AMPLY releases white paper on the potential cost-savings of electric fuel
A new white paper authored by AMPLY Power breaks down electricity rate structures given fleet vehicle requirements by comparing the cost to “fuel” different vehicle fleets in the top 25 U.S. metropolitan areas.
According to the paper, in more than 84% of these top areas (based on population in the U.S.), it is cheaper to refuel electric trucks, buses, and passenger vehicles with electricity than fossil fuels. However, the complexity of electricity rate structures, coupled with confusing or conflicting metrics, is a fundamental impediment to a global transition to electric vehicle (EV) fleets. Unlike gasoline or diesel fuel prices (all-too-well-understood in the U.S. as a fixed number of dollars per volumetric gallon), electricity prices can vary significantly on a volumetric (measured in kWh) basis.
In fact, according to the white paper, there are three basic components that get factored into an energy bill:
- Energy charges: In $/kWh, these are how many electrons were consumed. Much like gasoline, this charge is purely volumetric (e.g., to fill a 100 kWh battery you would need 100 kWh); however, as compared to gasoline, the volumetric price per kWh in most cities will vary depending on the time of day or day of week that the battery is charged (“time of use” energy pricing). In some cities, “on-peak” energy charges (e.g., charging in the middle of the afternoon) can be nearly six times as costly as “off peak” energy charges (e.g., charging in the middle of the night).
- Demand charges: Demand charges (in $/kW) refer to the instantaneous rate at which the vehicle is charged, and for the majority of the top 25 metros, are typically calculated using the single highest 15- or 30-minute “spike” registered in a month. Much like energy charges, demand charges in these areas typically also have on- and off-peak rates, thus, designing a fueling strategy to limit demand both overall and during on-peak periods is critical.

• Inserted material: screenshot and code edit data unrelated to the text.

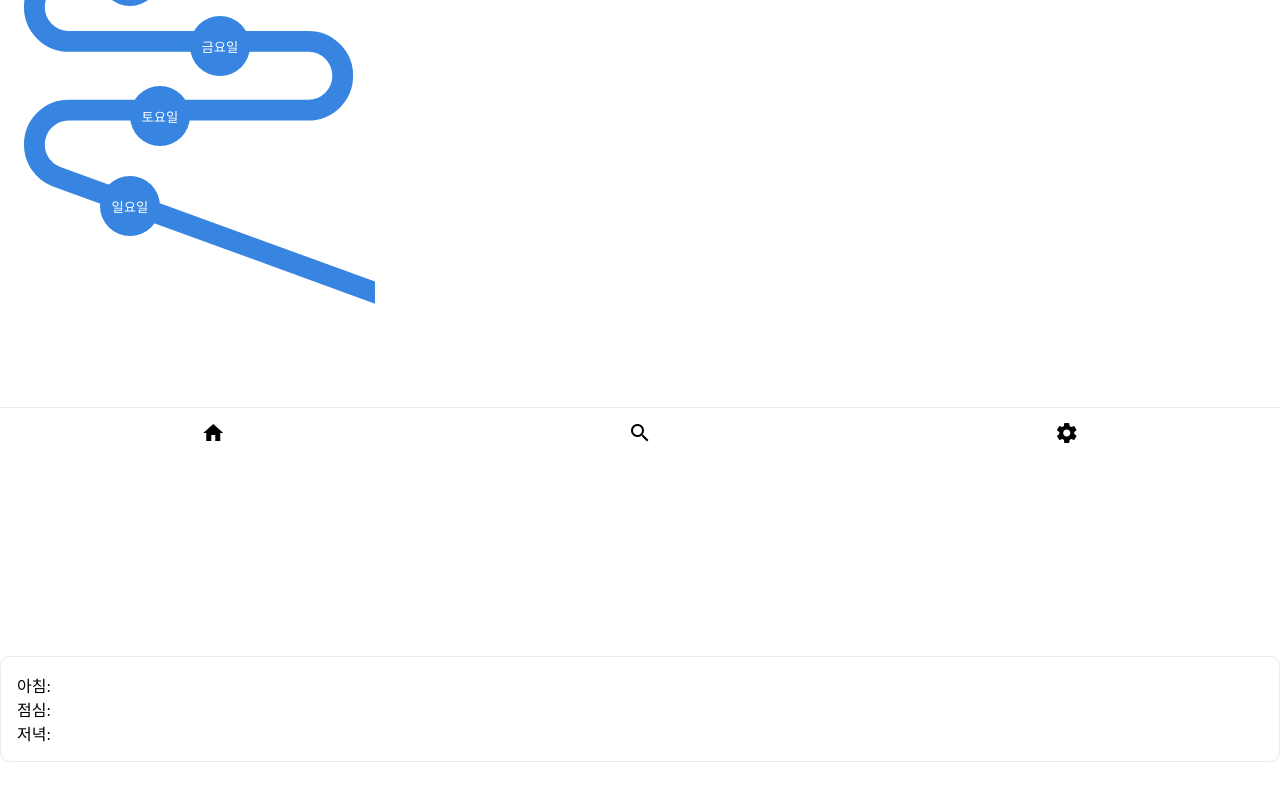
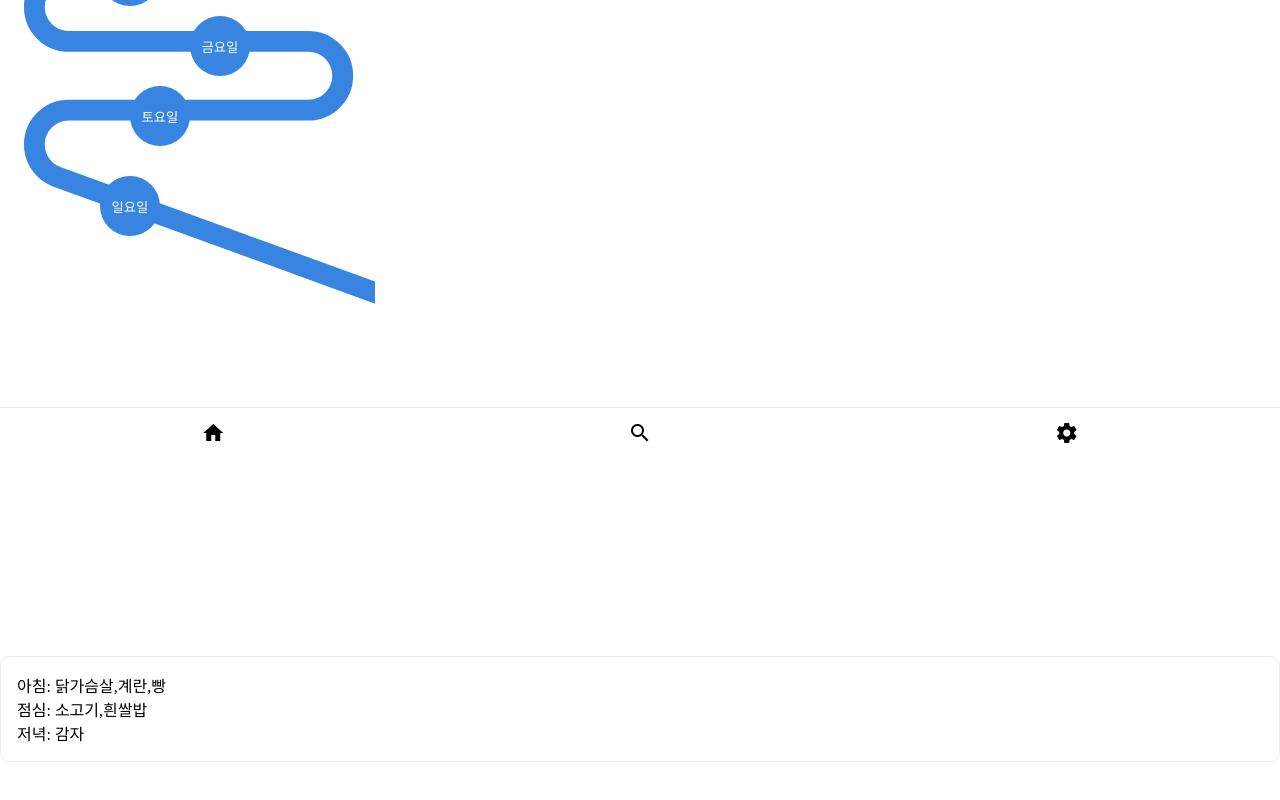
Before and after one commit to goormorg/front, a React (Create React App) app: page /roadmap in a window 1280 px wide. Shown: the part 344-1144 px from the top of the page. Built offline with nearby package versions, Linux system fonts and the light colour scheme.

Commit message:
feat: add roadmap

```diff
--- a/src/pages/Roadmap.tsx
+++ b/src/pages/Roadmap.tsx
@@ -50,7 +50,7 @@ function RoadmapPage() {
     },
   ]);
 
-  const [menu, setMenu] = useState<string[][]>([[]]);
+  const [menu, setMenu] = useState<string[][]>([[""], [""], [""]]);
 
   const getAiAnswer = async () => {
     try {
@@ -74,6 +74,8 @@ function RoadmapPage() {
 
   useEffect(() => {
     //getAiAnswer();
+
+    setMenu([["닭가슴살", "계란", "빵"], ["소고기", "흰쌀밥"], ["감자"]]);
   }, []);
 
   return (
@@ -114,9 +116,9 @@ function RoadmapPage() {
               width: "100%",
             })}
           >
-            <p>아침: {menu[0]}</p>
-            <p>점심: {menu[1]}</p>
-            <p>저녁: {menu[2]}</p>
+            <p>아침: {menu[0].join(",")}</p>
+            <p>점심: {menu[1].join(",")}</p>
+            <p>저녁: {menu[2].join(",")}</p>
           </div>
         </div>
       </Container>
```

- Fixed charges: Fixed charges (in $/month) refer to the regulator-approved fixed components of any electricity bill. For the most part, these charges are not impacted by charging strategies and should be amortized across all consumption over the course of the month.
This report attempts to distill and simplify the interaction of complex electricity rate structures with fleet vehicle requirement by providing a comparative assessment of how electricity rate structures in the top 25 U.S. metropolitan areas impact the cost to “fuel” different vehicle fleets. Thus, the company has developed the Dollar per Gallon-equivalent (DPGe) metric. The DPGe is described as a "direct, apples-to-apples comparison" that allows the company to assess the electric dollar per gallon-equivalent of gasoline (or diesel) for specific cities, incorporating regional-specific electricity rate structures, fleet-specific charging strategies, and vehicle class efficiencies into a single metric that can be used to assess, plan, and budget for a fleet transition.
The results of the DPGe calculation across the top 25 U.S. metros yielded the following findings:
- Light-duty fleets: With the updated assessment, AMPLY found that well-managed light-duty EV fleets can see a lower fuel cost than their ICE fleet counterparts in 23 of the top 25 U.S. metros. In those 23 cities, it is 47% cheaper than gasoline to fuel light-duty vehicles with electricity.
- Medium-duty fleets: The DPGe study indicates that with a fueling management strategy, fueling light-duty vehicles with electricity is cheaper than fueling using gasoline in 21 of the top 25 metros. Removing the four cities that did not experience cost-savings, electric fuel is, on average across these cities, 41% cheaper than gasoline for medium-duty vehicles.
- City bus fleets: In 24 of the top 25 cities, the company found that switching from diesel to electricity generates cost savings. On average larger savings can be seen than last year with electric fueling being 64% cheaper than diesel in those 24 metros.
- Heavy-duty fleets: Fueling heavy-duty vehicle fleets with electricity in 22 of the top 25 metros provides significant costs savings with a managed charging strategy. On average, it is 47% cheaper than diesel to fuel heavy-duty fleets in these 22 metros.
The company states that DPGe demonstrates that the value of transitioning fleets to electric, but that value must be understood in locational-and operational-specific terms. It added that in some cities, such as New York, it would be illogical and quite costly to transition a light-duty fleet to electric without a targeted management strategy.
Other metros with lower electricity rates, such as Seattle, face a simpler quandary: Whether or not the fleet is managed or otherwise, there is real value to be had in fleet electrification. In every metro, a fleet management strategy can generate even greater savings and yield increased value to organizations that decide to transition.
Where in the highest-variable metros a managed charging strategy can reduce fuel costs by as much as 85%, the company says fleet operators must truly understand the dynamics of both their city’s electricity structure and their fleet requirements. Detailed studies, analyses, route planning, and assessments must be completed to realize these savings—but this hard work and thorough diligence will generate very meaningful value to stakeholders, and will flip the discussion of a fleet transition from “a costly sustainability action” to “a must-have cost reduction measure.”
For more information, visit amplypower.com.